Excerpted data

Content starts

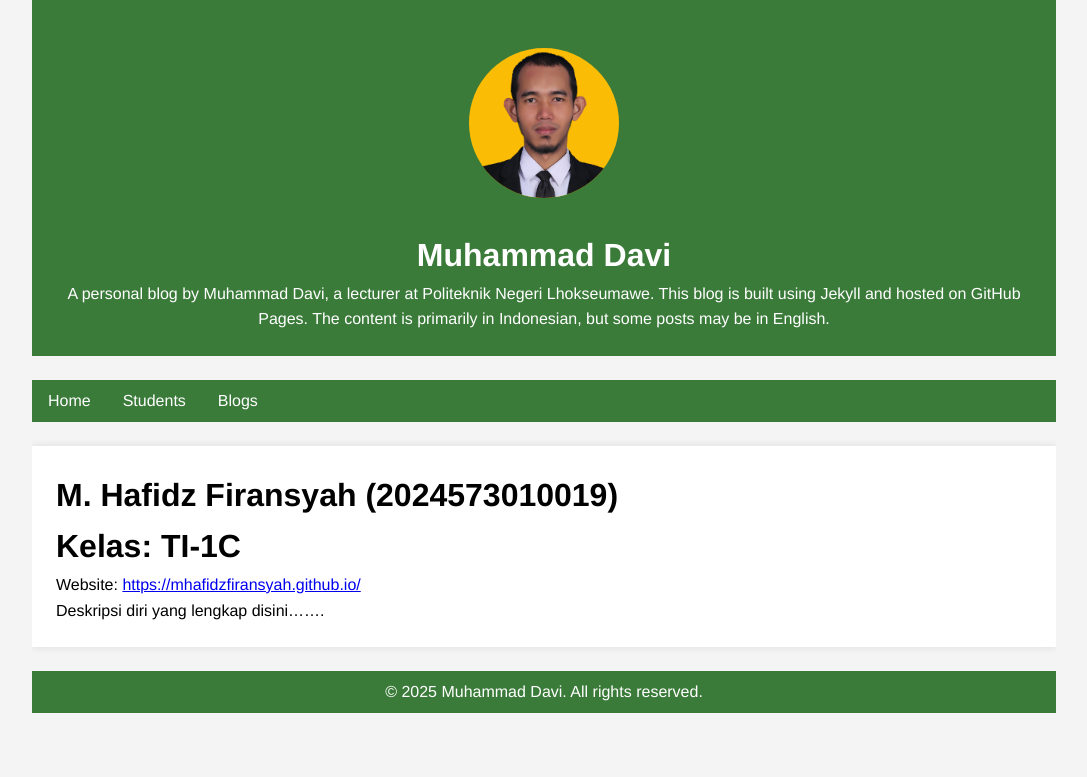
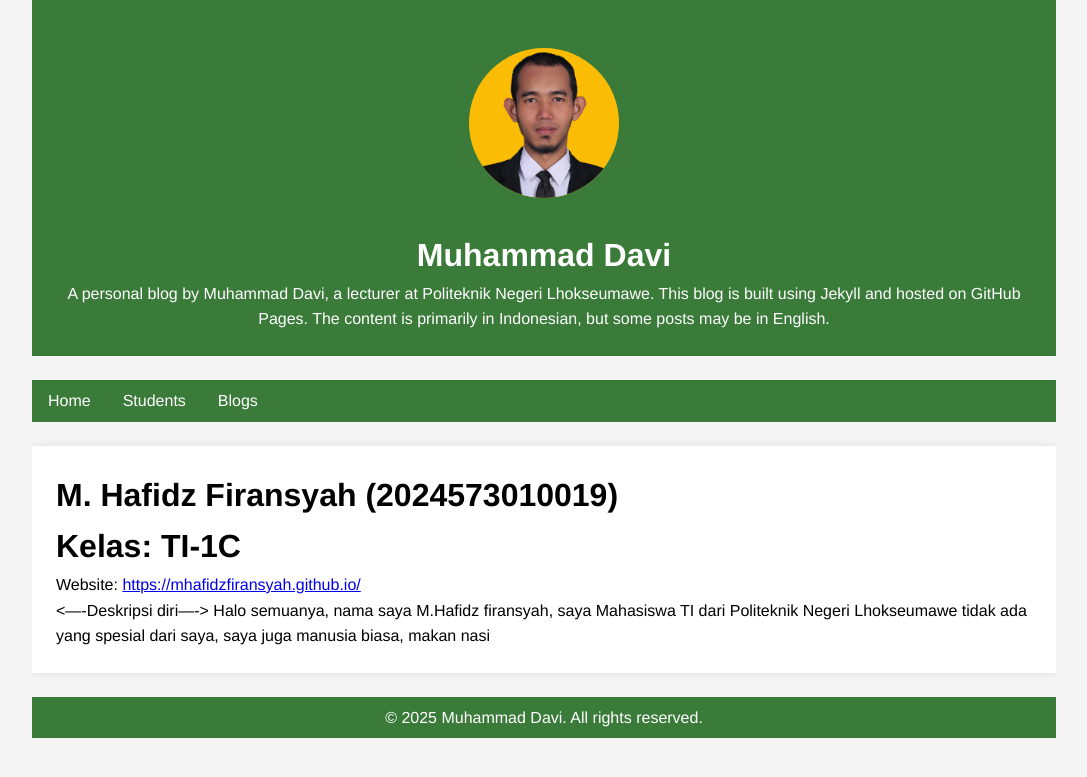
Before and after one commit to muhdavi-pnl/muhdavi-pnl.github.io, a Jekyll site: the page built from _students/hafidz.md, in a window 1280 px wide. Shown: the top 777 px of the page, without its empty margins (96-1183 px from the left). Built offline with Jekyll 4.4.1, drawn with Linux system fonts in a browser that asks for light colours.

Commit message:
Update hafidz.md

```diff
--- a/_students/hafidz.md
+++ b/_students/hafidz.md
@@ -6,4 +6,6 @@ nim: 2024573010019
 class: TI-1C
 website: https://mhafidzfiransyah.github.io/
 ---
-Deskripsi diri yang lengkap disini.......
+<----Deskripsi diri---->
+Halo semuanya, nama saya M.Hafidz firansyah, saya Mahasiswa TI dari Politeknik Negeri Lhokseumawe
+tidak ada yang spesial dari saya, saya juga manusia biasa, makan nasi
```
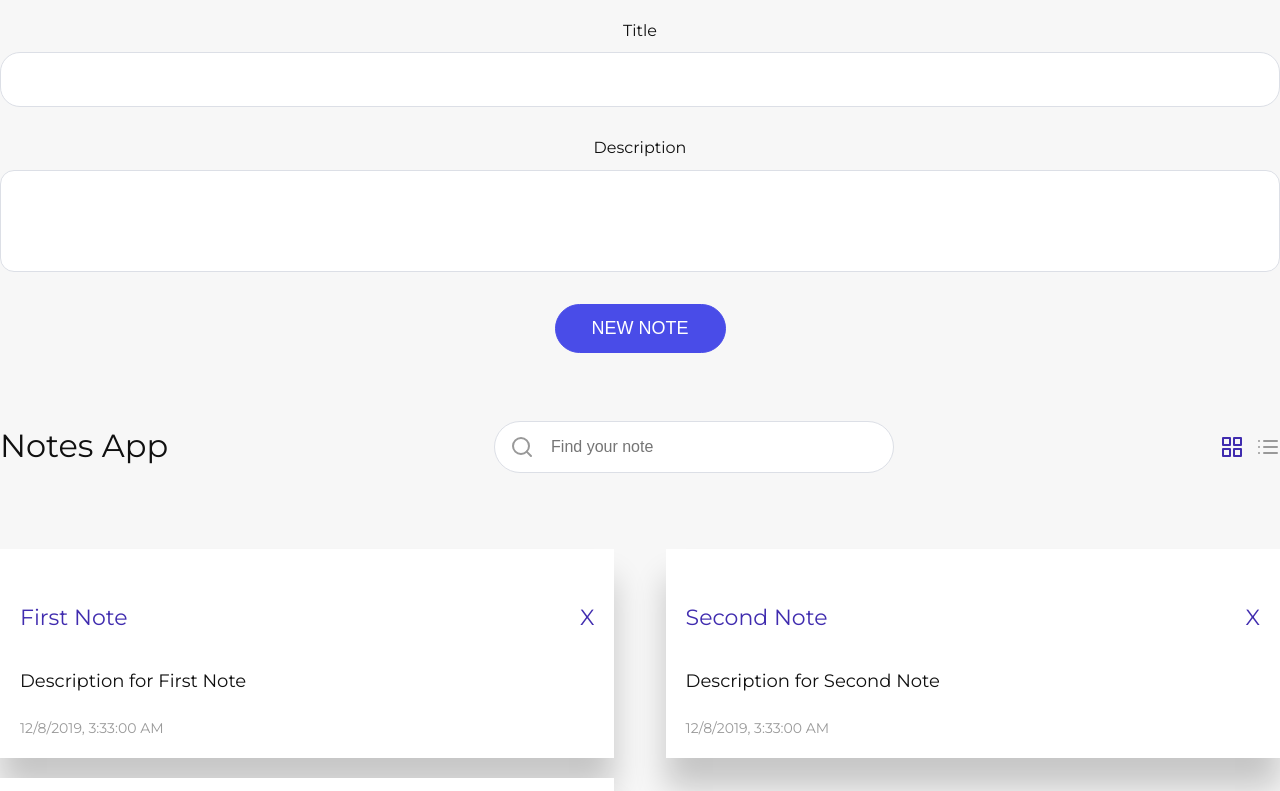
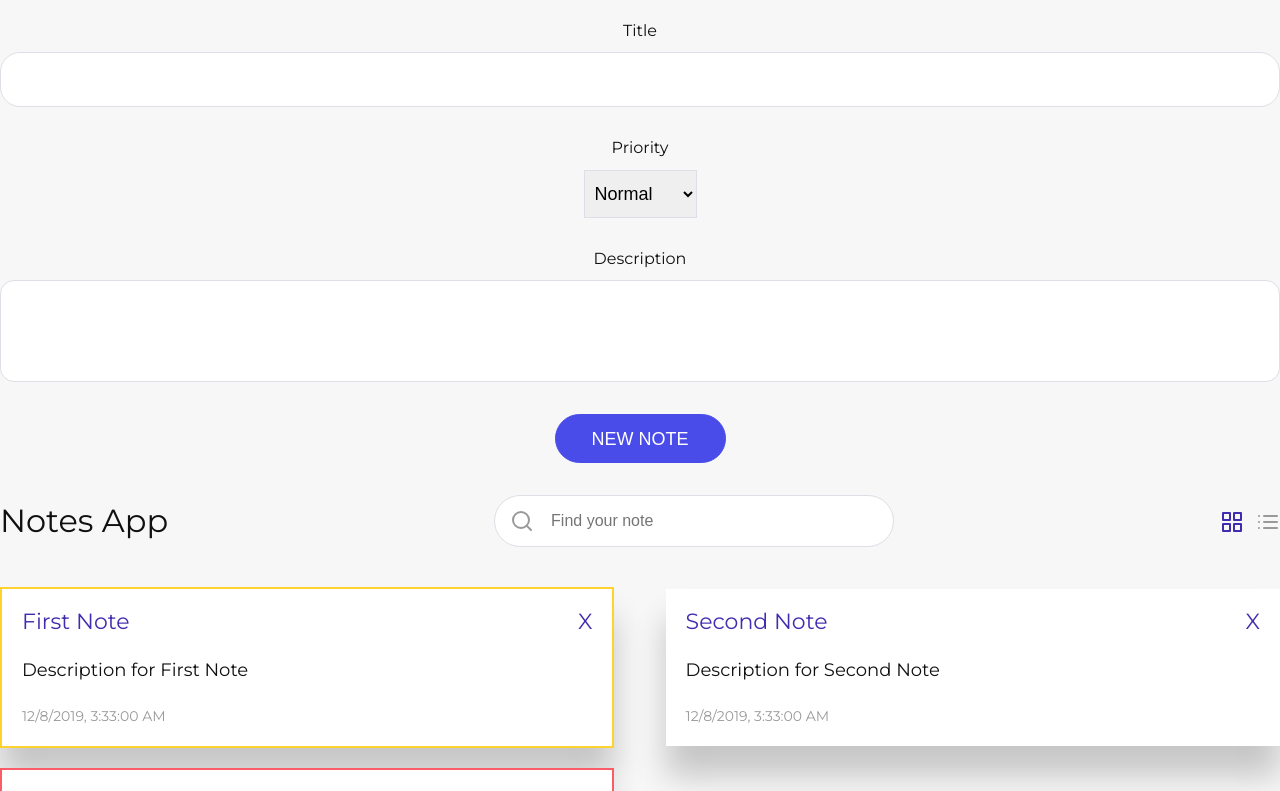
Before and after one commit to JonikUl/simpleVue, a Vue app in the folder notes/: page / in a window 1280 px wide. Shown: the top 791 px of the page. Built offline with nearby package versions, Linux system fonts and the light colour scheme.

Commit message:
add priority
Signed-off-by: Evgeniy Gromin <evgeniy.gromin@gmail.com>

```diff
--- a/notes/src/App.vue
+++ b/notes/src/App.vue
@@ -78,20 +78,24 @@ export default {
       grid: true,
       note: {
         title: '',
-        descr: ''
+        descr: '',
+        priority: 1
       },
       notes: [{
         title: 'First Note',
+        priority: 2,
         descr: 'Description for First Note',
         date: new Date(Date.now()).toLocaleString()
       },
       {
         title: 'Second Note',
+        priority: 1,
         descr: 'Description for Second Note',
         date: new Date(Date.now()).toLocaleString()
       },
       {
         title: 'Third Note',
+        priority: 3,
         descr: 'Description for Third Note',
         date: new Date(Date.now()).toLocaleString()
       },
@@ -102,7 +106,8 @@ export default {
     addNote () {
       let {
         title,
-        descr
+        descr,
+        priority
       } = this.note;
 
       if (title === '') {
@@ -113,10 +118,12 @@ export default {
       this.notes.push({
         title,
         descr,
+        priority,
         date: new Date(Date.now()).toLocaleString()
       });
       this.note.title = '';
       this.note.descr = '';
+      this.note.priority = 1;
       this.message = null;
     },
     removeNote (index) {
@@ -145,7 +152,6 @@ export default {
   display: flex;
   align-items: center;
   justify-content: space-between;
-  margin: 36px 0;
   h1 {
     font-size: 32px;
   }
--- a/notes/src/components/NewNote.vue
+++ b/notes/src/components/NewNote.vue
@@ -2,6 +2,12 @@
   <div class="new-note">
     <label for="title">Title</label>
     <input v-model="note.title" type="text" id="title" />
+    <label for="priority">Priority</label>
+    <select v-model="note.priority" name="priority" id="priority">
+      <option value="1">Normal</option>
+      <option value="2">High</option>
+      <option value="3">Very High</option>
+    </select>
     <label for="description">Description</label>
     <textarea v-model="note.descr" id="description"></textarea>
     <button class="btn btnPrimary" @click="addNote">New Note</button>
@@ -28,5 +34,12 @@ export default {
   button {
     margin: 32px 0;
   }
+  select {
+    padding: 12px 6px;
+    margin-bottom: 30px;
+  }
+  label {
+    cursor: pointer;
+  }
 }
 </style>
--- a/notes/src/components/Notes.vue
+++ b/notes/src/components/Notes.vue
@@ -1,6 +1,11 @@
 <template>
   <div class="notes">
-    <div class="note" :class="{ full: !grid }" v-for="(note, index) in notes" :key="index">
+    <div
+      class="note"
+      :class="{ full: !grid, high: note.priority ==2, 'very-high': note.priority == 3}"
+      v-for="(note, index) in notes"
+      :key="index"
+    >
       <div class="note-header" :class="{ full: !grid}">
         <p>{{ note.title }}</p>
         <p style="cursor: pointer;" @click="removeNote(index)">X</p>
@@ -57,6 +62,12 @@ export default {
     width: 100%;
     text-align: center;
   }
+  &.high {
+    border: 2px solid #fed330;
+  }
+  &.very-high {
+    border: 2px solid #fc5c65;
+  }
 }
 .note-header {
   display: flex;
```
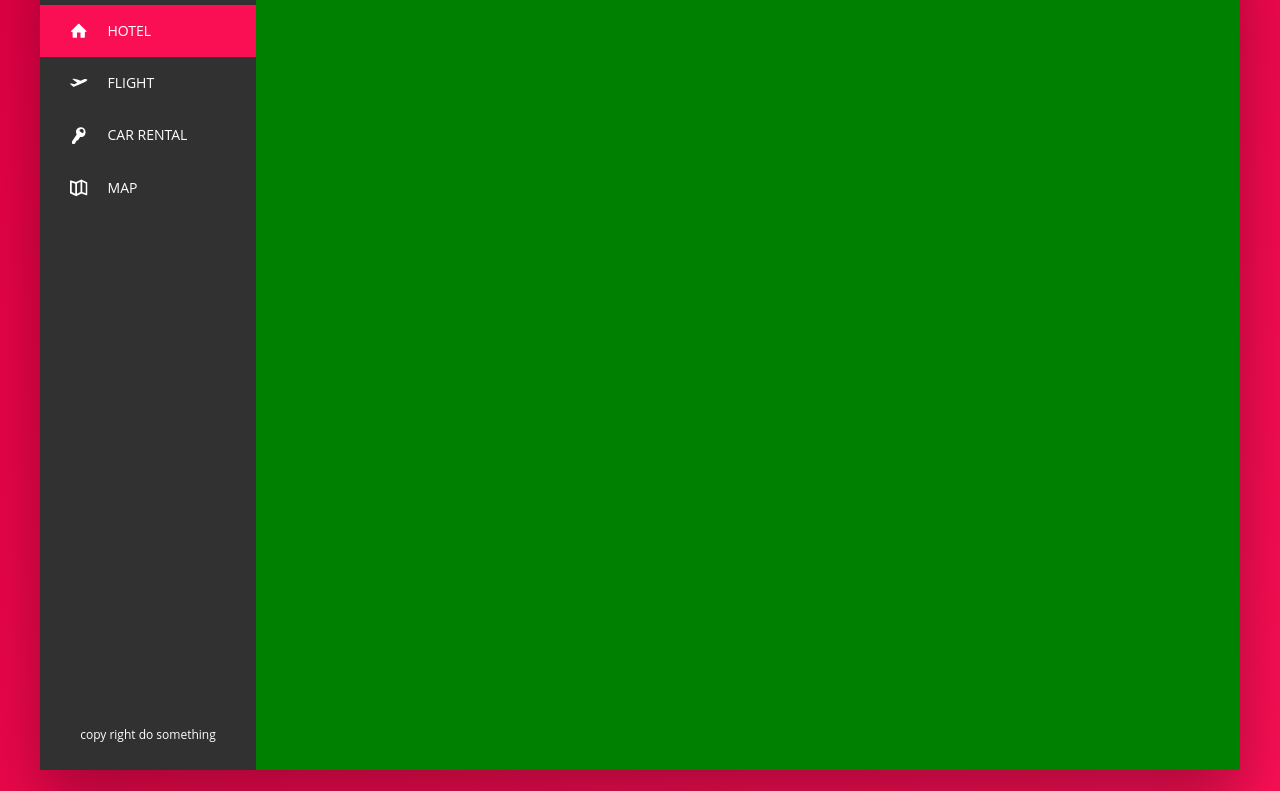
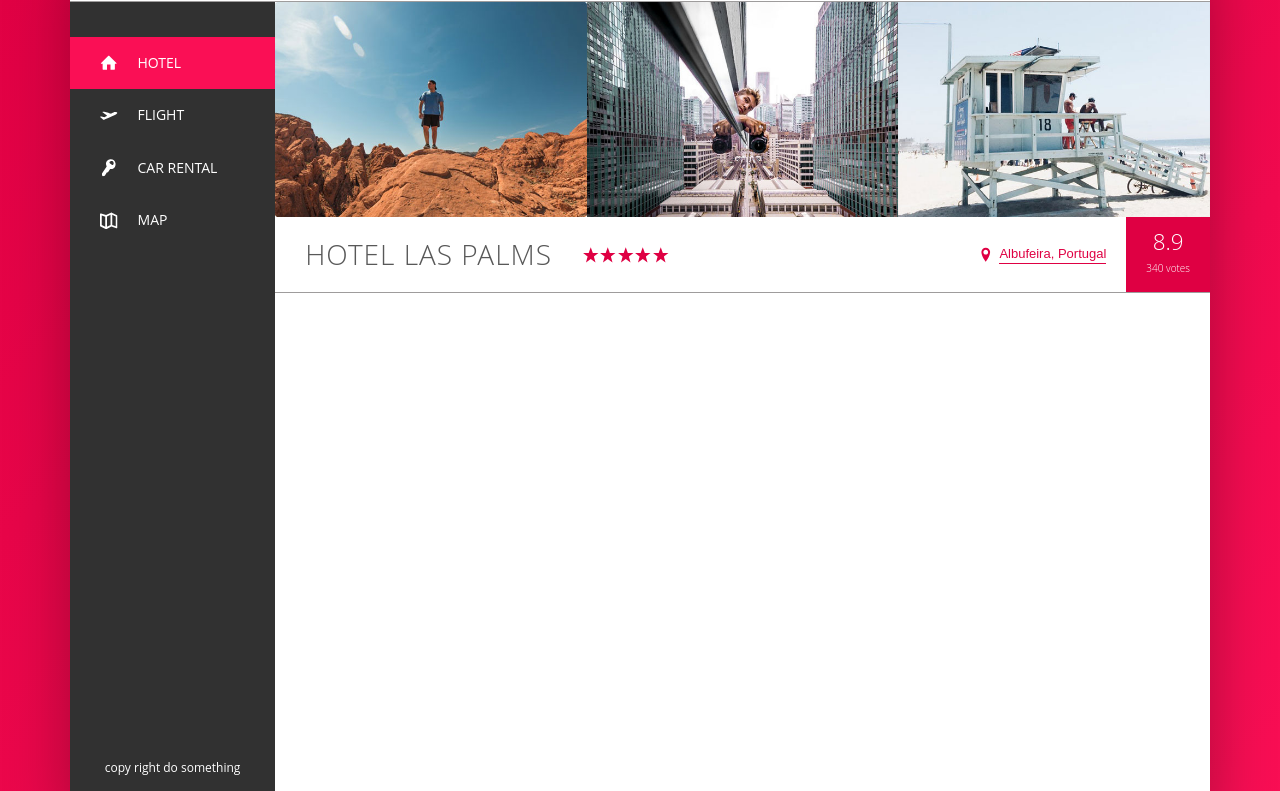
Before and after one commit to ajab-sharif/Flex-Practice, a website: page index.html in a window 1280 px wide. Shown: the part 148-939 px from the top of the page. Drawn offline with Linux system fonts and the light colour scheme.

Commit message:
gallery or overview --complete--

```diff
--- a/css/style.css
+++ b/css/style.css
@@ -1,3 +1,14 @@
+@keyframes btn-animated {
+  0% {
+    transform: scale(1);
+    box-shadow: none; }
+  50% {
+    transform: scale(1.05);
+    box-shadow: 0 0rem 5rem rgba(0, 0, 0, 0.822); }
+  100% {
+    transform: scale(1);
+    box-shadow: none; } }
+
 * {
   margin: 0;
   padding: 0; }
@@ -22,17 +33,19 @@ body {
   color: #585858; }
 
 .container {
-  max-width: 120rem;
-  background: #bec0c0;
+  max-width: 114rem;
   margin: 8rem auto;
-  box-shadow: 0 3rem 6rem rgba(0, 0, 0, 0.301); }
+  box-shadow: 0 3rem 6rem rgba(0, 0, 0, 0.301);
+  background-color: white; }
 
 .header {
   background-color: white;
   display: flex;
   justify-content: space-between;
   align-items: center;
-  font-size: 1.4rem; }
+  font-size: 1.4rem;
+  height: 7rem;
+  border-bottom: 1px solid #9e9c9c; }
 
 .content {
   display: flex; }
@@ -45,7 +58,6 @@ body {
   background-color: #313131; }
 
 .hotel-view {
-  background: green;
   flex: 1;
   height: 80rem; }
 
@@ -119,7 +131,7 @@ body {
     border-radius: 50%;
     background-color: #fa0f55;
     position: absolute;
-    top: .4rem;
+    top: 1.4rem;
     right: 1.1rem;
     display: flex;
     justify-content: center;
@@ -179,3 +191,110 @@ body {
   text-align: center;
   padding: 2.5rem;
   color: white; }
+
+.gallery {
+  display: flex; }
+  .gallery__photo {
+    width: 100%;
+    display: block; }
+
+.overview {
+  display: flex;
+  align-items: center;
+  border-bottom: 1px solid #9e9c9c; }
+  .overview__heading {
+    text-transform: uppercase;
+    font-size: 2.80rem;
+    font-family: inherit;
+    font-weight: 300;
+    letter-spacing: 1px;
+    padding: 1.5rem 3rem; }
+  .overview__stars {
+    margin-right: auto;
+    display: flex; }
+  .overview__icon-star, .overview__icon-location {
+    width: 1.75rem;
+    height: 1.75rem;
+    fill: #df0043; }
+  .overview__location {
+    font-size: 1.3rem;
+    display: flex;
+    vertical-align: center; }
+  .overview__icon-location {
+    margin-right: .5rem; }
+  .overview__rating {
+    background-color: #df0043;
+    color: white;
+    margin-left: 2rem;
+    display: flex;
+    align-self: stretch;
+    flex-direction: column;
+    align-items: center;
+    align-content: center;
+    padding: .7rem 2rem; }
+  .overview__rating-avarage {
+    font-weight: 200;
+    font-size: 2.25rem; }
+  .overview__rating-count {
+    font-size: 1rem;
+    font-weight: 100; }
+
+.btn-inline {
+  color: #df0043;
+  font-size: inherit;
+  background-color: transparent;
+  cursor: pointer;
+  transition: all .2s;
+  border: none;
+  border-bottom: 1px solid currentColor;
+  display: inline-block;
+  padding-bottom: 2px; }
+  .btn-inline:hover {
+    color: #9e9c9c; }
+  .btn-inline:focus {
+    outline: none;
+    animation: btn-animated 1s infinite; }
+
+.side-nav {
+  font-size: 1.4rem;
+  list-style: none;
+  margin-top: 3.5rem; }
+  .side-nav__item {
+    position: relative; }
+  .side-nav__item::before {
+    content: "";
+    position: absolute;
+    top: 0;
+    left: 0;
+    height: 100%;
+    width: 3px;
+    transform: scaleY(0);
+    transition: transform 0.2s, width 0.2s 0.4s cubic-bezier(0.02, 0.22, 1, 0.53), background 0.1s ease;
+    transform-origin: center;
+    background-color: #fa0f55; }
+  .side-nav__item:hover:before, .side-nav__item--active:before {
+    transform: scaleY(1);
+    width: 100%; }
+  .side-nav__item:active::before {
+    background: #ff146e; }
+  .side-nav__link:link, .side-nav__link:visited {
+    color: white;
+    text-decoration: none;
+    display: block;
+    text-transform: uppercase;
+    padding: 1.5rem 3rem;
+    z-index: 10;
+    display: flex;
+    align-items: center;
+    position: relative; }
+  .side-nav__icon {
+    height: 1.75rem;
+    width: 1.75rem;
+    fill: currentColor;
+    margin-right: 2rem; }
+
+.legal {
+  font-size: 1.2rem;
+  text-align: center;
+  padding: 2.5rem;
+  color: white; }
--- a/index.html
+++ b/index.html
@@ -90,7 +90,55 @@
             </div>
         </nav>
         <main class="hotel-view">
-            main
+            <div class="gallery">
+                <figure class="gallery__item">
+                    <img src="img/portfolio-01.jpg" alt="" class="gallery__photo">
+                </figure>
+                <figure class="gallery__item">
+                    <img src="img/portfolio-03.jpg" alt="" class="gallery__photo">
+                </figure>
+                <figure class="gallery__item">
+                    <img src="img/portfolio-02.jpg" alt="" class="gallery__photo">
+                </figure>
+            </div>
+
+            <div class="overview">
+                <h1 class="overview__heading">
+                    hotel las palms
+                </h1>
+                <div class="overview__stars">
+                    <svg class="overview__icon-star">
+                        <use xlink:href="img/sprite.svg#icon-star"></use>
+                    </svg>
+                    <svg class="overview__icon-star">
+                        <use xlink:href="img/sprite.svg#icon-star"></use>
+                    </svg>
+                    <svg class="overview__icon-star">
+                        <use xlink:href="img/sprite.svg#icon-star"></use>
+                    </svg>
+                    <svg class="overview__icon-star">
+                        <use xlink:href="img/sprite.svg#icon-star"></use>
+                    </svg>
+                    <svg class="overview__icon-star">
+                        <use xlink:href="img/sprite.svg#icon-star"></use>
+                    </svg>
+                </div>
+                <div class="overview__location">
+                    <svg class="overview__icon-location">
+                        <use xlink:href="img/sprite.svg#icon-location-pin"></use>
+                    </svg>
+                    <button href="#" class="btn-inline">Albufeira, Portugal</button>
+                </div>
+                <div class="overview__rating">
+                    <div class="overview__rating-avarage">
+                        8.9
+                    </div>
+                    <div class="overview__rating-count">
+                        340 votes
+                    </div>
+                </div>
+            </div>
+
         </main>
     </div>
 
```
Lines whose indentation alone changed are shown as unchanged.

Content ends

Assignment
Every line containing the string "padding" should be pulled from the listing and copied.

Exercise result
+    padding: 12px 6px;
   padding: 0; }
   padding: 2.5rem;
+    padding: 1.5rem 3rem; }
+    padding: .7rem 2rem; }
+  padding-bottom: 2px; }
+    padding: 1.5rem 3rem;
+  padding: 2.5rem;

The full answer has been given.